(Source data)

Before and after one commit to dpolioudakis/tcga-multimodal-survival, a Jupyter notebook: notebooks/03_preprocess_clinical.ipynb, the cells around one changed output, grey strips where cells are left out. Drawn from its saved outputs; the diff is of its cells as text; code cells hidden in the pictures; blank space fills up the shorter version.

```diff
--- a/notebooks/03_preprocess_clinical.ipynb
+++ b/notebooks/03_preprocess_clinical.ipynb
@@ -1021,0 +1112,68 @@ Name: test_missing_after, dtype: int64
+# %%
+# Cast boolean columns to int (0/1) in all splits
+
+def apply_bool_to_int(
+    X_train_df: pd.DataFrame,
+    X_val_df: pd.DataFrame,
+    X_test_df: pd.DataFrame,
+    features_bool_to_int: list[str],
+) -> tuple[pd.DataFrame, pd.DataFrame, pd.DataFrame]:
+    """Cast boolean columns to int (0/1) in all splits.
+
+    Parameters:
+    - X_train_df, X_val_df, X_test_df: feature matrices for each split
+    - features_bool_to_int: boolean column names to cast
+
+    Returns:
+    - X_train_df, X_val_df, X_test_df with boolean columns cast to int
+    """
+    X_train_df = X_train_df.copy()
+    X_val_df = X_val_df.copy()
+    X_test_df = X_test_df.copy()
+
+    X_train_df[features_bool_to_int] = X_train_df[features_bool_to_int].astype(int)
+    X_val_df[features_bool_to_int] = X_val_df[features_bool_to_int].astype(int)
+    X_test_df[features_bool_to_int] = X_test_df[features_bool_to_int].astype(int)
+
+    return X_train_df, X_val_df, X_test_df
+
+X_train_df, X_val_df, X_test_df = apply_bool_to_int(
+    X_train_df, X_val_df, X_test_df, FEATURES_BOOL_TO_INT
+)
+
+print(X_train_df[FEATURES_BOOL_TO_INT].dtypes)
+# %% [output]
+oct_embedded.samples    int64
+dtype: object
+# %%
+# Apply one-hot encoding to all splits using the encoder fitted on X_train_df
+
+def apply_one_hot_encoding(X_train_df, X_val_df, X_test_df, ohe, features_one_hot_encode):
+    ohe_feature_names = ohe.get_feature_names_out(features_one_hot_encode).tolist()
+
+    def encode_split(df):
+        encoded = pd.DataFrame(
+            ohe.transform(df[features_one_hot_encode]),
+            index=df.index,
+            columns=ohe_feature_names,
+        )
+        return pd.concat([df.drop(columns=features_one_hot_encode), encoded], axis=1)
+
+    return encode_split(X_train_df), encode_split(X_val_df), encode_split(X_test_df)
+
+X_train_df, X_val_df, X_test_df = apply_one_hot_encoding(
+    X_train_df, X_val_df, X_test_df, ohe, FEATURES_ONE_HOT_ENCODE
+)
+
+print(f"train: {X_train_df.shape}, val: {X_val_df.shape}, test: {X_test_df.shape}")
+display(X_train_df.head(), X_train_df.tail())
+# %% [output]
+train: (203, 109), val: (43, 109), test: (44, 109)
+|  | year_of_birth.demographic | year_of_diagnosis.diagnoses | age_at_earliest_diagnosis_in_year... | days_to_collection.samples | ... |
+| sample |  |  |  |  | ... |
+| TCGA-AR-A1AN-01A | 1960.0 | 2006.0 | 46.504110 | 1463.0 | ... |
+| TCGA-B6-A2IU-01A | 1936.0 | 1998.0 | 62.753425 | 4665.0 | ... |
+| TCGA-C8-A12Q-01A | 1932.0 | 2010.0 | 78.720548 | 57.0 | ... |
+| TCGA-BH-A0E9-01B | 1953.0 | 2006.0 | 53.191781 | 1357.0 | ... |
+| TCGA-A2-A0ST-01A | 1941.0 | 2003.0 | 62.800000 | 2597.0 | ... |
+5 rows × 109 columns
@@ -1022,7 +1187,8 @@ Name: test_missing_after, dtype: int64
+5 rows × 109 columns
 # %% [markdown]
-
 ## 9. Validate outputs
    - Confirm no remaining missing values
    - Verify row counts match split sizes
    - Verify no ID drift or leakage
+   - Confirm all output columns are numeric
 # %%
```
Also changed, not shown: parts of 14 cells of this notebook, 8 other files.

* [Assignment]:
Please report how many lines of the entries above include "columns". Only the number is wanted.

* [Solution to the exercise]:
8